Snopes tested the service using the SMS utility on a cellphone in August 2020, and again on Sep. 21, 2020. It worked smoothly on both occasions. The creators of “Resistbot” state that the same process works on Apple’s iMessage, Facebook’s Messenger, Twitter, and the encrypted text message app Telegram.

First-time users are required to enter their mailing address, so that the bot can work out their congressional district and state, and to verify their identity using email verification. (Repeat users are not required to provide or verify their address and identity).

From there, Resistbot automatically adds the user's signature to an online petition and automatically generates a boilerplate email, on the user's behalf, and sends it to the relevant federal lawmakers. In the case of the "RBG" campaign in September 2020, the letter reads:

"I am sure that as a patriot, you are mourning the death of Supreme Court justice Ruth Bader Ginsburg. I call on you now to commit to not confirming a new Supreme Court justice until after the inauguration, following the precedent set after the death of Justice Scalia four years ago. Allow the people to make this monumental decision as you did four years ago."

In the case of the Supreme Court nomination campaign in the autumn of 2020, the email is sent only to each user's two U.S. senators.

Resistbot is a real automated political advocacy service run by a registered non-profit organization.
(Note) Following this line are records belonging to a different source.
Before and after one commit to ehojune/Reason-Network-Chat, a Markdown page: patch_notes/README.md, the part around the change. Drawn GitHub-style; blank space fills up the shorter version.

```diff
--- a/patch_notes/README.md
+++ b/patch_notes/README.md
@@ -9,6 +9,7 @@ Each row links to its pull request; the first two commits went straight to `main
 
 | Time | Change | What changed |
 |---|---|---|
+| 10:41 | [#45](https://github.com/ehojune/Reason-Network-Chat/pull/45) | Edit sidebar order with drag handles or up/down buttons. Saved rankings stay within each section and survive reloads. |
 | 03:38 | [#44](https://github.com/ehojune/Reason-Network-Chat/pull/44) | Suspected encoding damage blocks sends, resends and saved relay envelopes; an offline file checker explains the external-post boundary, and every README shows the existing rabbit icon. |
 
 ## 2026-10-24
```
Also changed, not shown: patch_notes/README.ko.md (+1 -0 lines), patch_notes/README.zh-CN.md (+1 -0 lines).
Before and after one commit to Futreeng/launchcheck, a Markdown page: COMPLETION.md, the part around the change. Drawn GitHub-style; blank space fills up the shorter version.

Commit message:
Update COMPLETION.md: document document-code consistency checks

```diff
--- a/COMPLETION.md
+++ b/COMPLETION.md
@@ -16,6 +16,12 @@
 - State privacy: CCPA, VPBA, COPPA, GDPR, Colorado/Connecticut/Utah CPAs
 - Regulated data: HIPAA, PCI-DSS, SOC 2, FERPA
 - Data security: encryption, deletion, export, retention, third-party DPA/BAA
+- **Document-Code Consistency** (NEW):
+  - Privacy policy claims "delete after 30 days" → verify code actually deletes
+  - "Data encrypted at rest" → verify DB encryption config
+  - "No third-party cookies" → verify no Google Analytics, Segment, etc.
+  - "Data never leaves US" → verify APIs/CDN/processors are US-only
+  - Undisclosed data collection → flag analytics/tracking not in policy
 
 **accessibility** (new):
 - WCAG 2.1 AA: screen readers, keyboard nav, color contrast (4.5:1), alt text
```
The "RBG" campaign was an authentic piece of political activism, not a scam, and social media posts promoting it were accurate.


Sherman, Mark.  "Supreme Court Justice Ruth Bader Ginsburg Dies at 87."   The Associated Press.  19 September 2020.

MacGuill, Dan.  "Does Texting ‘USPS’ to 50409 Send a Letter to Your Political Representatives?"   Snopes.com.  18 August 2020.

Dan Mac Guill is a former writer for Snopes.